Welcome to week five of our Summer Speech Challenge for Parents! Click here if you want to go back and start from week 1!
Summer Speech Challenge:
To recap, our Summer Speech Challenge is a new challenge for your child each week of this summer. These are simple activities that are meant for you to be able to work into your daily routines. There are four different challenges each week so you can pick which one is best for your child. If you feel like your child struggled with last week and you’d like to try it for another week, go for it! Or, you can push ahead and do this week’s activity anyway. Sometimes our children do better if we switch to something else.
Avoid the Battle:

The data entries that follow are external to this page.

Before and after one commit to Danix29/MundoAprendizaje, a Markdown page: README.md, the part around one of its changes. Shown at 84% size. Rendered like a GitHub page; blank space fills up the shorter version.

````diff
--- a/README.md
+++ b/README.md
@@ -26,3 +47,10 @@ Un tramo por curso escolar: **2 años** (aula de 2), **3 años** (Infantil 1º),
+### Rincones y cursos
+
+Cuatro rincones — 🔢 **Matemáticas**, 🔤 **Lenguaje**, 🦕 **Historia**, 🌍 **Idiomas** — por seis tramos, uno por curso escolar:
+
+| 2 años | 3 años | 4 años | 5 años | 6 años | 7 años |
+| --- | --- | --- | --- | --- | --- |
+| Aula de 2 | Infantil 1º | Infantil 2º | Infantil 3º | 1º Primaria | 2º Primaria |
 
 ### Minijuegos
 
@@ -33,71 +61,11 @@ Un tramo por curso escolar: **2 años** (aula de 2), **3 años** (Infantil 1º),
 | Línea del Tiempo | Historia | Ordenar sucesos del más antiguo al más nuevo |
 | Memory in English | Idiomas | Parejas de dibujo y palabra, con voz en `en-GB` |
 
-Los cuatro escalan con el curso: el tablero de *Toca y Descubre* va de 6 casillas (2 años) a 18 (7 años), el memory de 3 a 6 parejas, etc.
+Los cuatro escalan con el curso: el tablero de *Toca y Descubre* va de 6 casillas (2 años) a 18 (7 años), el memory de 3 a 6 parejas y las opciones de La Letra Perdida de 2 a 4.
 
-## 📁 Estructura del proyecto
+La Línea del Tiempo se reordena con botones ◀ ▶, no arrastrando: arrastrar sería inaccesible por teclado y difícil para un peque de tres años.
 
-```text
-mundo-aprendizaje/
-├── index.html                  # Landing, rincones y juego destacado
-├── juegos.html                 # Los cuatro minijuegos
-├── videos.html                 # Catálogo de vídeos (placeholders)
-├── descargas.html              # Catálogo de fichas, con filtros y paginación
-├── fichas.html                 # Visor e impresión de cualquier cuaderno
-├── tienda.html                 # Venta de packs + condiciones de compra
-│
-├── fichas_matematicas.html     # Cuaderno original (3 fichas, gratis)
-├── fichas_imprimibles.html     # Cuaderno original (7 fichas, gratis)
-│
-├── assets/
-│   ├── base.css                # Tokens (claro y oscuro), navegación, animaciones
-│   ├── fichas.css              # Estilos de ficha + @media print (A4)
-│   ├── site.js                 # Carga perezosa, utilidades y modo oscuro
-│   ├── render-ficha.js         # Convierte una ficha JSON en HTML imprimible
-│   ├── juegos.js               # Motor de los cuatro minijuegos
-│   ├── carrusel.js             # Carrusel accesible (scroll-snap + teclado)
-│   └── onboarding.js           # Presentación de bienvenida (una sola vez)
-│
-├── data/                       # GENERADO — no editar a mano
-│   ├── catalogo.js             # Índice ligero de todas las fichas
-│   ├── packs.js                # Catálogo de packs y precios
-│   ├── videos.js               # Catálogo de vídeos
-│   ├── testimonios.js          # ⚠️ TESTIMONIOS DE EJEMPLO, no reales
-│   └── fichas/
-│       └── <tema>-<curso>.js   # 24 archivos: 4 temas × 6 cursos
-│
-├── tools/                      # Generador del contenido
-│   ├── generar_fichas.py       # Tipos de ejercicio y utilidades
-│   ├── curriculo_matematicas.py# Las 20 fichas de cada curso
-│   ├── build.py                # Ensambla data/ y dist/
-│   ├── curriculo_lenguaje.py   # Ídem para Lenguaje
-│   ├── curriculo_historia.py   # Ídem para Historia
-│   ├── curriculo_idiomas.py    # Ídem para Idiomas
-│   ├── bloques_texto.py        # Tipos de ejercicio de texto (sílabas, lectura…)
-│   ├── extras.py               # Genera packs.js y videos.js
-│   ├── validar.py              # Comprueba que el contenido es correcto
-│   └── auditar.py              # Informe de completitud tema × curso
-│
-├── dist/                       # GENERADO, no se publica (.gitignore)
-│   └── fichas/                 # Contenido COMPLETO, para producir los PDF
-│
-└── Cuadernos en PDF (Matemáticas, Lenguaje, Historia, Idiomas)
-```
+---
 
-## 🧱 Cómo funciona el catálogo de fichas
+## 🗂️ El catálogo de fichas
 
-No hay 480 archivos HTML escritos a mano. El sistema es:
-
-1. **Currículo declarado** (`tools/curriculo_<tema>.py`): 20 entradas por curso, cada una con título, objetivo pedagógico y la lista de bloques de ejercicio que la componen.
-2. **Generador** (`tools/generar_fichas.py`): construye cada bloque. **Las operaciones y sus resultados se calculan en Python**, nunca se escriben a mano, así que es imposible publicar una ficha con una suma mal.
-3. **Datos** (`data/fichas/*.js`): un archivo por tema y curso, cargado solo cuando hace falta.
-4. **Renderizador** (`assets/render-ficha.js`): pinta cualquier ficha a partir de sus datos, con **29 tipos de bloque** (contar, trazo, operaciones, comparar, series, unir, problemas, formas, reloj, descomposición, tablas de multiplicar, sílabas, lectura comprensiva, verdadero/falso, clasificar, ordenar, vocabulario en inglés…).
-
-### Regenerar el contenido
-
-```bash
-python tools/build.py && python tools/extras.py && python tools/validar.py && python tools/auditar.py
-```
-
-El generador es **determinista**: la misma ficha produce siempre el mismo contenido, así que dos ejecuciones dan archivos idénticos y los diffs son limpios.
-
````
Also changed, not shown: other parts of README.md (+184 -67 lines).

I want to make a quick note here that nothing we’re doing here should be a battle! If your child is struggling to do the skill that you’ve selected, try to either make it easier or switch to something else. The reason that we speech-language pathologists go to school for 5+ years is so that we can know exactly how to tweak things when the child isn’t getting it. So don’t feel bad if it’s just not clicking for you and your child! Switch to something a little easier to keep the momentum going and check in with your child’s speech-language pathologist. This shouldn’t replace the advice of a licensed speech-language pathologist!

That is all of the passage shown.